11-13 Don’t burn out; keep yourselves fueled and aflame. Be alert servants of the Master, cheerfully expectant. Don’t quit in hard times; pray all the harder. Help needy Christians; be inventive in hospitality.
14-16 Bless your enemies; no cursing under your breath. Laugh with your happy friends when they’re happy; share tears when they’re down. Get along with each other; don’t be stuck-up. Make friends with nobodies; don’t be the great somebody.
17-19 Don’t hit back; discover beauty in everyone. If you’ve got it in you, get along with everybody. Don’t insist on getting even; that’s not for you to do. “I’ll do the judging,” says God. “I’ll take care of it.”
20-21 Our Scriptures tell us that if you see your enemy hungry, go buy that person lunch, or if he’s thirsty, get him a drink. Your generosity will surprise him with goodness. Don’t let evil get the best of you; get the best of evil by doing good.
On Sunday, Sept 3, we began a new sermon series called, “Come to the Table.” We’ll be looking at our table and how open it is to “Outcasts and sinners” as we know and affirm that those are the same people who shared the table with Jesus.
What we need to do is transform our thinking from “Our” table to “Jesus'” table.
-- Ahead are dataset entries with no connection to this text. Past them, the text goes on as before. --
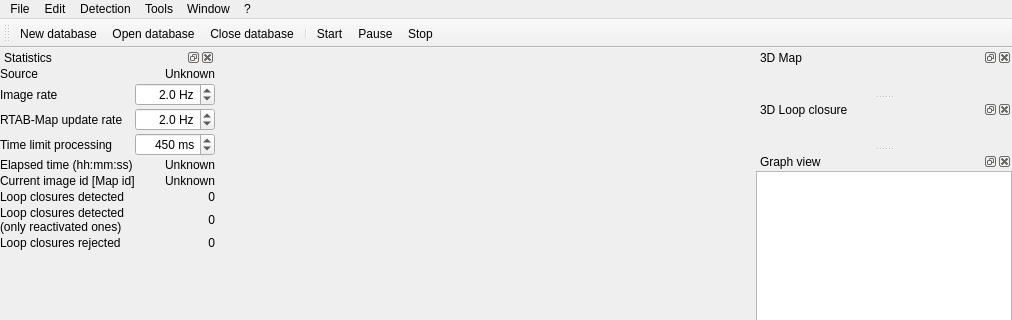
Qt form guilib/src/ui/mainWindow.ui (introlab/rtabmap) before a commit; both pictures show x 0 to 1012 and y 0 to 320 of the 1012 by 711 pixel window.
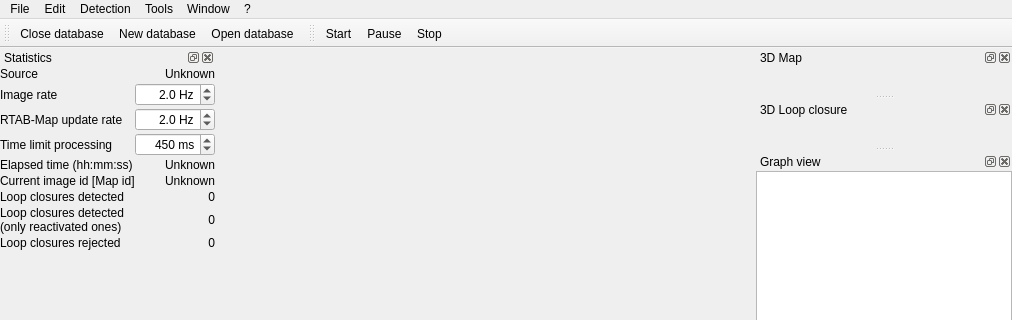
The same form after that commit. Icons and pictures are not drawn. Custom widgets are drawn as their Qt base class.

```diff
--- a/guilib/src/ui/mainWindow.ui
+++ b/guilib/src/ui/mainWindow.ui
@@ -249,13 +249,9 @@
    <attribute name="toolBarBreak">
     <bool>false</bool>
    </attribute>
+   <addaction name="actionClose_database"/>
    <addaction name="actionNew_database"/>
    <addaction name="actionOpen_database"/>
-   <addaction name="actionClose_database"/>
-   <addaction name="separator"/>
-   <addaction name="actionStart"/>
-   <addaction name="actionPause"/>
-   <addaction name="actionStop"/>
   </widget>
   <widget class="QDockWidget" name="dockWidget_statsV2">
    <property name="floating">
@@ -837,6 +833,20 @@
     </layout>
    </widget>
   </widget>
+  <widget class="QToolBar" name="toolBar_2">
+   <property name="windowTitle">
+    <string>toolBar_2</string>
+   </property>
+   <attribute name="toolBarArea">
+    <enum>TopToolBarArea</enum>
+   </attribute>
+   <attribute name="toolBarBreak">
+    <bool>false</bool>
+   </attribute>
+   <addaction name="actionStart"/>
+   <addaction name="actionPause"/>
+   <addaction name="actionStop"/>
+  </widget>
   <action name="actionExit">
    <property name="icon">
     <iconset resource="../GuiLib.qrc">
```
Left out of the diff: 135 changed lines with no effect on the pictures.
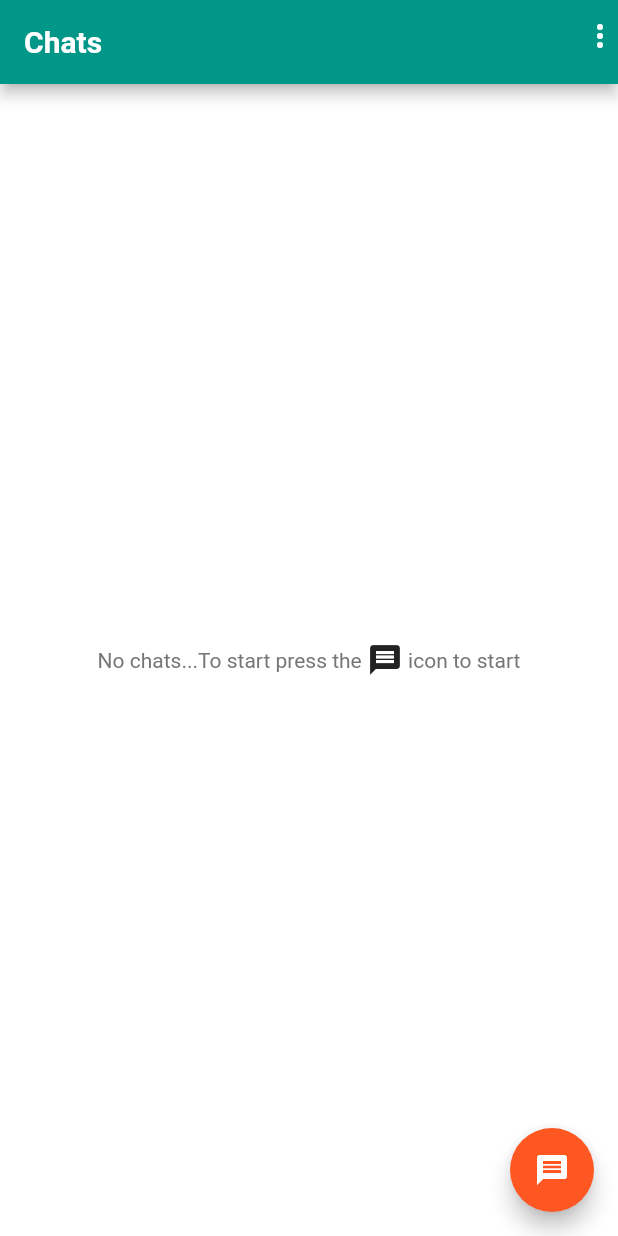
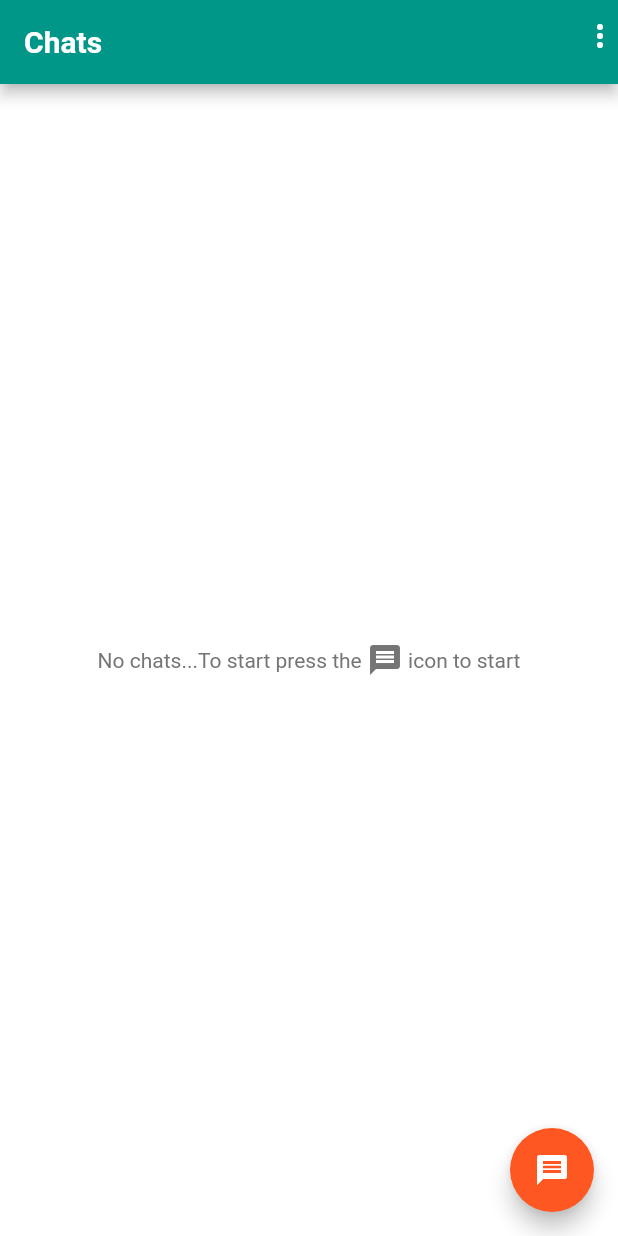
Before and after one commit to rahul-k-r/chat-app, a Flutter app: the screen it shows once a user with an empty profile is signed in, on a phone screen of 412 x 824 dp. Run offline on Flutter 3.47's test engine with Material 2 defaults, Android fonts, the phone set to English and light mode, and no system bars; our stand-ins replace bubble, cloud_firestore, firebase_auth, firebase_messaging, firebase_storage, google_fonts and 2 more; accounts and stored records are empty; Roboto replaces fonts that are missing (Satisfy).

```diff
--- a/lib/colors/color.dart
+++ b/lib/colors/color.dart
@@ -1,4 +1,5 @@
 import 'dart:math';
+
 import 'package:flutter/material.dart';
 
 MaterialColor generateMaterialColor(Color color) {
--- a/lib/main.dart
+++ b/lib/main.dart
@@ -1,6 +1,7 @@
 import 'package:flutter/material.dart';
 import 'package:firebase_auth/firebase_auth.dart';
-import 'package:private_chat_app/colors/color.dart';
+
+import './colors/color.dart';
 
 import './screens/auth_screen.dart';
 import './screens/chat_selector_screen.dart';
--- a/lib/screens/auth_screen.dart
+++ b/lib/screens/auth_screen.dart
@@ -1,11 +1,12 @@
 import 'dart:io';
 
 import 'package:flutter/material.dart';
+import 'package:flutter/services.dart';
+
+import 'package:google_sign_in/google_sign_in.dart';
 import 'package:firebase_auth/firebase_auth.dart';
-import 'package:flutter/services.dart';
 import 'package:cloud_firestore/cloud_firestore.dart';
 import 'package:firebase_storage/firebase_storage.dart';
-import 'package:google_sign_in/google_sign_in.dart';
 
 import '../widgets/auth/auth_form.dart';
 
--- a/lib/screens/chat_screen.dart
+++ b/lib/screens/chat_screen.dart
@@ -1,9 +1,10 @@
 import 'package:flutter/material.dart';
+
 import 'package:firebase_messaging/firebase_messaging.dart';
+import 'package:google_fonts/google_fonts.dart';
 
 import '../widgets/chat/messages.dart';
 import '../widgets/chat/new_message.dart';
-import 'package:google_fonts/google_fonts.dart';
 
 class GroupChatScreen extends StatefulWidget {
   final chatId;
--- a/lib/screens/chat_selector_screen.dart
+++ b/lib/screens/chat_selector_screen.dart
@@ -1,10 +1,12 @@
+import 'package:flutter/material.dart';
+
+import 'package:firebase_auth/firebase_auth.dart';
 import 'package:cloud_firestore/cloud_firestore.dart';
-import 'package:flutter/material.dart';
+import 'package:google_sign_in/google_sign_in.dart';
+import 'package:google_fonts/google_fonts.dart';
+
 import '../screens/contact_screen.dart';
 import '../widgets/chat/chat_selector.dart';
-import 'package:firebase_auth/firebase_auth.dart';
-import 'package:google_fonts/google_fonts.dart';
-import 'package:google_sign_in/google_sign_in.dart';
 
 class MainChatScreen extends StatefulWidget {
   @override
@@ -106,8 +108,12 @@ class _MainChatScreenState extends State<MainChatScreen> {
                         text: "No chats...To start press the ",
                       ),
                       WidgetSpan(
-                          child: Icon(Icons.message),
-                          alignment: PlaceholderAlignment.middle),
+                        child: Icon(
+                          Icons.message,
+                          color: Theme.of(context).textTheme.headline6.color,
+                        ),
+                        alignment: PlaceholderAlignment.middle,
+                      ),
                       TextSpan(
                         style: TextStyle(
                             fontSize: 14,
--- a/lib/widgets/chat/chat_selector.dart
+++ b/lib/widgets/chat/chat_selector.dart
@@ -1,7 +1,9 @@
 import 'package:flutter/material.dart';
+
+import 'package:intl/intl.dart';
+import 'package:google_fonts/google_fonts.dart';
+
 import '../../screens/chat_screen.dart';
-import 'package:google_fonts/google_fonts.dart';
-import 'package:intl/intl.dart';
 
 class ChatSelector extends StatelessWidget {
   final double width;
--- a/lib/widgets/chat/message_bubble.dart
+++ b/lib/widgets/chat/message_bubble.dart
@@ -1,6 +1,7 @@
+import 'package:flutter/material.dart';
+
+import 'package:cloud_firestore/cloud_firestore.dart';
 import 'package:bubble/bubble.dart';
-import 'package:cloud_firestore/cloud_firestore.dart';
-import 'package:flutter/material.dart';
 import 'package:intl/intl.dart';
 
 class MessageBubble extends StatelessWidget {
--- a/lib/widgets/chat/messages.dart
+++ b/lib/widgets/chat/messages.dart
@@ -1,5 +1,6 @@
+import 'package:flutter/material.dart';
+
 import 'package:firebase_auth/firebase_auth.dart';
-import 'package:flutter/material.dart';
 import 'package:cloud_firestore/cloud_firestore.dart';
 
 import '../chat/message_bubble.dart';
--- a/lib/widgets/chat/new_message.dart
+++ b/lib/widgets/chat/new_message.dart
@@ -1,7 +1,8 @@
 import 'package:flutter/material.dart';
+import 'package:flutter/services.dart';
+
 import 'package:firebase_auth/firebase_auth.dart';
 import 'package:cloud_firestore/cloud_firestore.dart';
-import 'package:flutter/services.dart';
 import 'package:intl/intl.dart';
 
 class NewMessage extends StatefulWidget {
--- a/lib/widgets/pickers/user_image_picker.dart
+++ b/lib/widgets/pickers/user_image_picker.dart
@@ -1,6 +1,7 @@
 import 'dart:io';
 
 import 'package:flutter/material.dart';
+
 import 'package:image_picker/image_picker.dart';
 
 class UserImagePicker extends StatefulWidget {
--- a/pubspec.yaml
+++ b/pubspec.yaml
@@ -11,7 +11,7 @@ description: A new Flutter project.
 # In iOS, build-name is used as CFBundleShortVersionString while build-number used as CFBundleVersion.
 # Read more about iOS versioning at
 # https://developer.apple.com/library/archive/documentation/General/Reference/InfoPlistKeyReference/Articles/CoreFoundationKeys.html
-version: 1.0.0+1
+version: 0.1.0+1
 
 environment:
   sdk: ">=2.3.0 <3.0.0"
```
Also changed, not shown: lib/screens/contact_screen.dart (+7 -3 lines), firebase.json, 8 other files.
Sure, the table is here at Presbyterian Church of the Eternal Hills, but it is in no way “OUR” table — it is the Jesus’ Table.
What would Jesus’ table look like today? It would still be a table of abundance — there would still be plenty for all (with leftovers, too!) — and it would certainly still be surrounded by “outcasts and sinners.” According to the scripture above, from Romans 12, it sounds like we should even have room at our table for our enemies.
That’s all good and well in theory; but in this day and age when it is so easy to label people with differing political views or different theologies “enemies,” inviting everyone to the “Open Table” is a little more difficult in actual practice.
Over the next several weeks leading up to World Communion Sunday on October 1, we’ll be considering Jesus’ Table at CEH. It’s a great lead in to our New Beginnings discussions, and a super way for us to really think through this most mysterious sacrament of bread and wine.
Click here for the sermon “Come to the Table”!